Bloomberg: Citigroup Inc. suspended loan applications at a unit that produced half of its $115 billion in mortgages last year after a review found that some property appraisals and income-verification documents were missing.
The correspondent division, which buys loans from banks and independent mortgage firms, stopped accepting new loans at 5 p.m. yesterday and will restart July 6, Citigroup said in a June 22 letter to clients. The New York-based company said it will use the time to change procedures and fix the omissions.
“There remain key areas that fall short of our quality- control process,” according to the letter, signed by Brad Brunts, a managing director at the bank’s CitiMortgage division.
Key areas that fall short of our quality-control process?
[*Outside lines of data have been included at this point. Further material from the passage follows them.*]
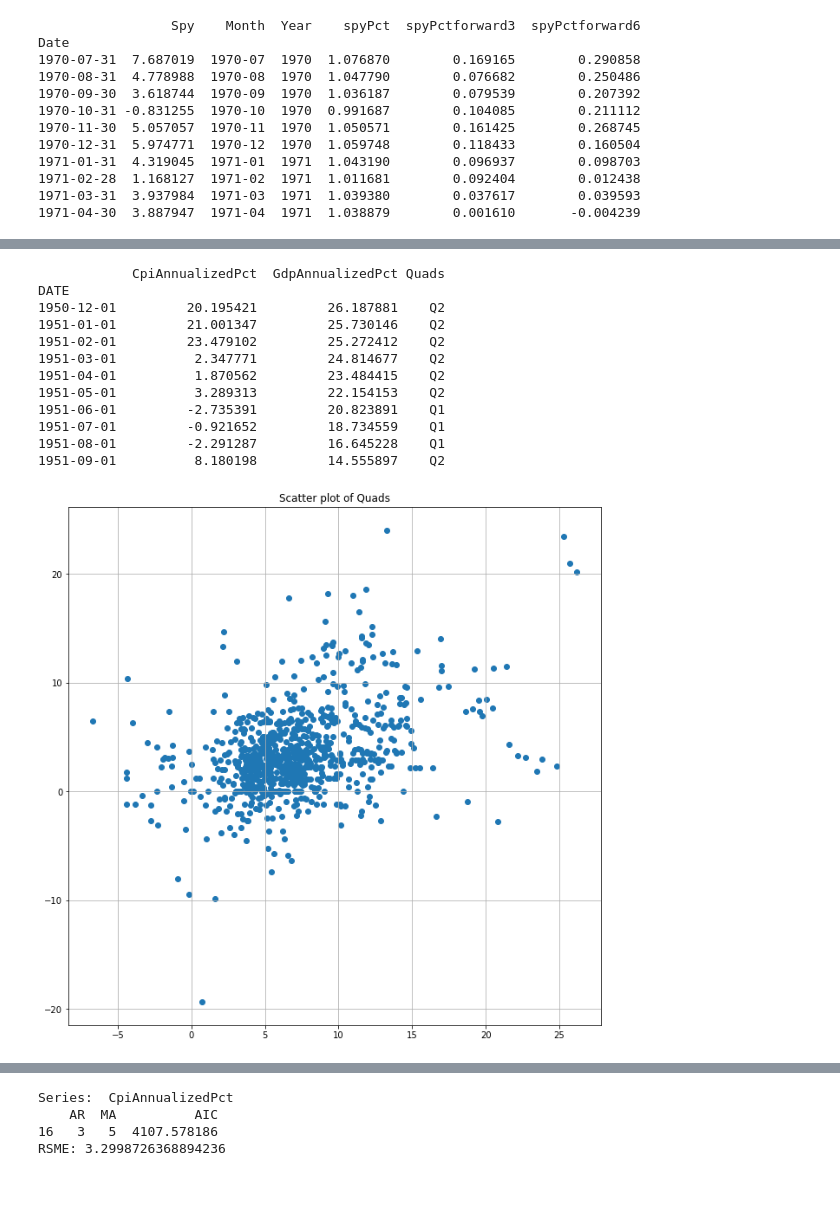
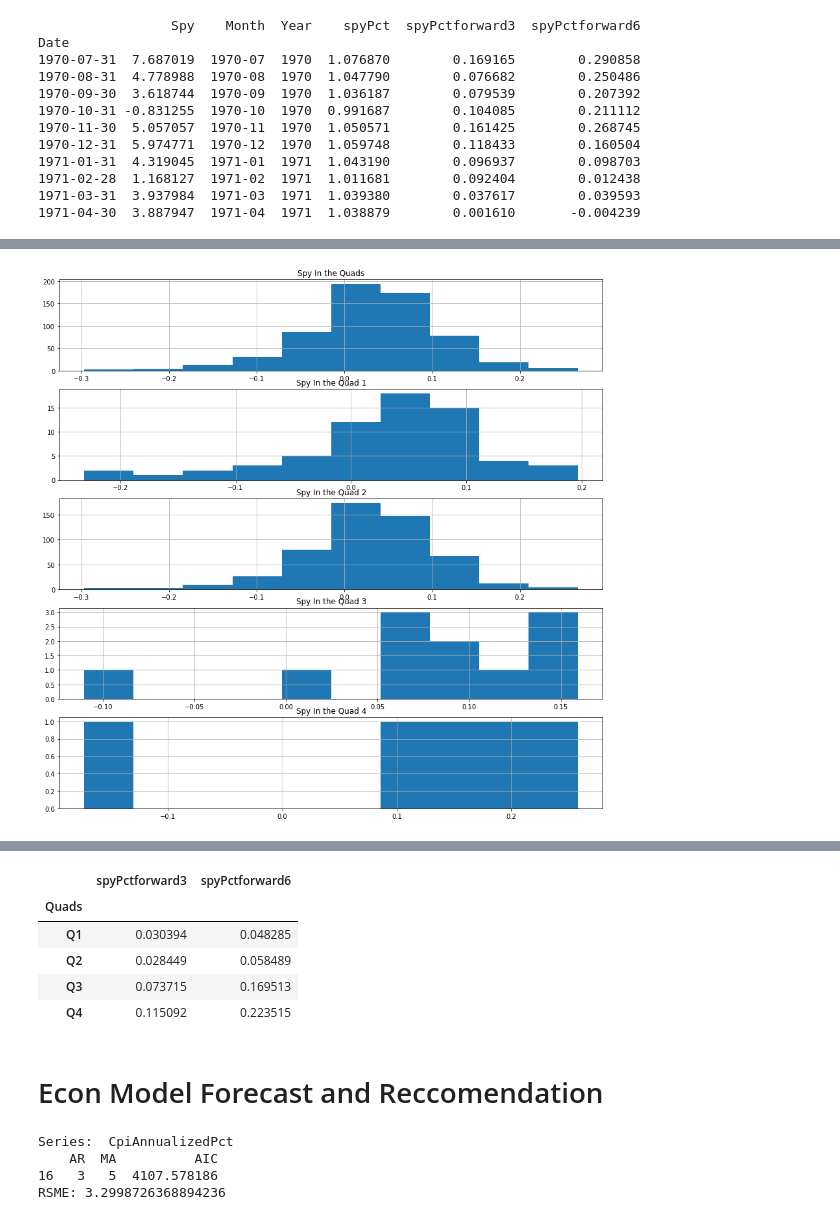
Before and after one commit to AlexNoonan-Syracuse/BigDataProject, a Jupyter notebook: ArimaModels_Alex.ipynb, the cells around one changed output, grey strips where cells are left out. Saved outputs shown, nothing was run; the diff lists cells and outputs as text; code cells hidden in the pictures; blank space fills up the shorter version.

```diff
--- a/ArimaModels_Alex.ipynb
+++ b/ArimaModels_Alex.ipynb
@@ -430,58 +536,39 @@ Date
 # %%
-cpiGdp = dfmain[['CpiAnnualizedPct', 'GdpAnnualizedPct']]
-cpiGdp['GdpAnnualizedPct'] = cpiGdp['GdpAnnualizedPct'].rolling(window=6).mean()
-cpiGdp.dropna(inplace=True)
-cpiGdp['Quads'] = cpiGdp.apply(lambda row: assign_quads(row) ,axis=1 )
-print(cpiGdp.head(10))
-
-
-fig, (ax) = plt.subplots(1, figsize=(11,11))
-ax.set_title('Scatter plot of Quads')
-ax.scatter(cpiGdp['GdpAnnualizedPct'], cpiGdp['CpiAnnualizedPct'])
-ax.grid()
-plt.show()
+# Model 1 analysis of forward returns based on quads
 
 
 cpiGdp['Month'] = cpiGdp.index.to_period("M")
 spyPlots = pd.merge(cpiGdp, spy,how='inner', left_on='Month', right_on='Month')
 
 spyPlotsQ1 = spyPlots[spyPlots['Quads']=='Q1']
 spyPlotsQ2 = spyPlots[spyPlots['Quads']=='Q2']
 spyPlotsQ3 = spyPlots[spyPlots['Quads']=='Q3']
 spyPlotsQ4 = spyPlots[spyPlots['Quads']=='Q4']
-fig, (axs) = plt.subplots(5, figsize=(30,30))
+fig, (axs) = plt.subplots(5, figsize=(15,15))
 axs[0].set_title('Spy In the Quads')
 axs[0].hist(spyPlots['spyPctforward3'])
 axs[0].grid()
 #axs[0].legend()
 axs[1].set_title('Spy In the Quad 1')
 axs[1].hist(spyPlotsQ1['spyPctforward3'])
 axs[1].grid()
 #axs[1].legend()
 axs[2].set_title('Spy In the Quad 2')
 axs[2].hist(spyPlotsQ2['spyPctforward3'])
 axs[2].grid()
 #axs[2].legend()
 axs[3].set_title('Spy In the Quad 3')
 axs[3].hist(spyPlotsQ3['spyPctforward3'])
 axs[3].grid()
 #axs[3].legend()
 axs[4].set_title('Spy In the Quad 4')
 axs[4].hist(spyPlotsQ4['spyPctforward3'])
 axs[4].grid()
 #axs[4].legend()
 plt.show()
+
+# pivot table of average forward returns per quads
+SpyPivot = pd.pivot_table(spyPlots, values=['spyPctforward3', 'spyPctforward6'], index=spyPlots['Quads'],aggfunc=np.mean)
+SpyPivot.head()
 # %% [output]
-            CpiAnnualizedPct  GdpAnnualizedPct Quads
-DATE
-1950-12-01         20.195421         26.187881    Q2
-1951-01-01         21.001347         25.730146    Q2
-1951-02-01         23.479102         25.272412    Q2
-1951-03-01          2.347771         24.814677    Q2
-1951-04-01          1.870562         23.484415    Q2
-1951-05-01          3.289313         22.154153    Q2
-1951-06-01         -2.735391         20.823891    Q1
-1951-07-01         -0.921652         18.734559    Q1
-1951-08-01         -2.291287         16.645228    Q1
-1951-09-01          8.180198         14.555897    Q2
-[figure, old version]
+[figure, new version]
@@ -489,3 +575,11 @@ DATE
+|  | spyPctforward3 | spyPctforward6 |
+| Quads |  |  |
+| Q1 | 0.030394 | 0.048285 |
+| Q2 | 0.028449 | 0.058489 |
+| Q3 | 0.073715 | 0.169513 |
+| Q4 | 0.115092 | 0.223515 |
+# %% [markdown]
+# Econ Model Forecast and Reccomendation
 # %%
 subsetdf = dfmain['CpiAnnualizedPct']
 print("Series: ", 'CpiAnnualizedPct')
```
Also changed, not shown: parts of 7 cells of this notebook.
Gee Brad Brunts, you’ve just described the entire financial crisis in one sentence. And here were on in June 2009, and they’re just now dealing with this issue of missing appraisals and income-verification docs. When a bank gets to be the size of Citigroup, it should have exemplar standars. It should be the best in the biz. Unfortunately, on a host of things, Citi’s basically the opposite.
As we noted yesterday, with its share price continuing to languish, it appears as though investors see little reward, while the bank continues pose significant risk to us, the taxpayer. With our huge stake in the company of common, voting shares, we ought to dismantle it.